Building Better Leases Series – Inducement Recapture, Late Charges, Interest, Breach by Lessor

Building Better Leases

Inducement Recapture

Inducement Provisions refers to the inducements, or influences, the Lessee agreed to when they entered the Lease. This can include free rent, abated rent, payment to the Lessee of bonuses, cash or other monies, and similar concessions. A Breach may void these Inducement Provisions, thus making the Lessee responsible for paying for all free or abated rent or money initially received by the Lessor.

Sometimes Lessors will either give Early Possession or rent-free occupancy after the Commencement Date of the Lease. Early Possession is not always seen as an inducement and therefore may not be subject to 13.3. Rent-free occupancy, however, is seen as abating the rent and therefore there should be no argument that the Lessor is allowed to recapture the cost of the free rent.

Late Charges

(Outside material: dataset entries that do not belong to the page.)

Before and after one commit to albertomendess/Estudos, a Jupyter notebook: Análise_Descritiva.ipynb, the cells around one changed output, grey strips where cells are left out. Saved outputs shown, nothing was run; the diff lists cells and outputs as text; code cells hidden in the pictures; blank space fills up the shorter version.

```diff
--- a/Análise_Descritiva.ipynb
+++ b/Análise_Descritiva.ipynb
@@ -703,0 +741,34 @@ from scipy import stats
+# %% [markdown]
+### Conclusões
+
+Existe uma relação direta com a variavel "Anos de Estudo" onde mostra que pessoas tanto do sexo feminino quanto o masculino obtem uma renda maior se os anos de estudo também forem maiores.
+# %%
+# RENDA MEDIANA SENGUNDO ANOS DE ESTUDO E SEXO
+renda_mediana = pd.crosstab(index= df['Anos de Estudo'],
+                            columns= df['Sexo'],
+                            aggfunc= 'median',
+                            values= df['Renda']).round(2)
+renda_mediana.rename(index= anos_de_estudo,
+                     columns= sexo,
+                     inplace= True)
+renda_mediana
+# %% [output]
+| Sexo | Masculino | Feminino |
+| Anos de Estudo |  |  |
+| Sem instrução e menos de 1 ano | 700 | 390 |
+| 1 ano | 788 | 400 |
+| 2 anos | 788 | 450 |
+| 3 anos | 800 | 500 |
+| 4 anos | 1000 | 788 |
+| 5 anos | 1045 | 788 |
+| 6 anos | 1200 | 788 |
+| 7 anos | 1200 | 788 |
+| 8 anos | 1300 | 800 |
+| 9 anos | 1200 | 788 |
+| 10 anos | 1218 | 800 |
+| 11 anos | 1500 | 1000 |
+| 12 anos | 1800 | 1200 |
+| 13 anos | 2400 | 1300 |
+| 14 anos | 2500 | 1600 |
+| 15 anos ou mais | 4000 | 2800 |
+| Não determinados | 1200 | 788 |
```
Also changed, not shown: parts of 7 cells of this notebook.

Late Charges are commonly associated with Rent, however can also include processing and account charges and late payment penalties related to tardy loan payments. If any Rent is not paid within 5 days from when it’s due, then the Lessee is responsible for paying a one-time late charge (10%) of the amount overdue or a flat fee ($100), whichever is greater. In the event a late charge occurs for 3 consecutive installments of Base Rent, then the Lessor can request that all future Base Rent is paid a quarter in advance.

If monthly Base Rent is high, then the amount of the late charge is often negotiated. For example, a large warehouse could have a monthly Base Rent that is tens of thousands of dollars, so a late charge of 10% would be disproportionate to the flat fee. In addition, many larger companies have accounting departments that handle expenses like Rent, so a delay in payment is less likely due to insufficient funds and more likely due to logistics or the bureaucracy of a large company. Therefore, larger companies may ask to modify this section in advance. It’s important for tenants to realize that Rent is late the day after it is due and places the Lessee in Default of the Lease.


Interest occurs on payments due under the Lease that are not made within 30 days of their due date. Interest is applied at 10% per annum or the maximum rate allowed by law, whichever is less. Interest is paid in addition to potential late charges.

Every state will vary in terms of interest, so the 10% specified above pertains to California. Similar to late charges, the interest rate is negotiable. With that being said, the Lessee has amble opportunity to pay any outstanding amounts due under the Lease within the 30 + days (which is also negotiable). Lessee’s should be careful in arguing about the interest rate on late charges as it may lead the Lessor to ask, “do you expect to be late a lot?”

Breach by Lessor

Notice of breach

The Lessor is not deemed in Breach until they have been notified, in writing, by the Lessee regarding the Lessor’s failure to perform its obligations under the Lease within a reasonable time period. A reasonable time period is considered at least 30 days. If it takes the Lessor more than 30 days to perform their obligations, then they are deemed in Breach of the Lease. Note that the time period the Lessor has to cure and Default does not begin until the Lessee provides a written notice, so it does not depend on when the actual Default occurred.

Performance by Lessee and Behalf of Lessor

If the Lessor does not resolve the Breach, then the Lessee may take responsibility. If the Lessee cures the Breach, however, it will be at the Lessee’s expense, but the Lessee is allowed to deduct the costs from Rent as long as the amount does not exceed one month’s Base Rent or the amount of the Security Deposit, whichever is greater. In the event that it costs more than one month’s Base Rent or the Security Deposit, then the Lessor can request reimbursement from the Lessor. The Lessee is accountable for providing all documentation if they want any costs reimbursed.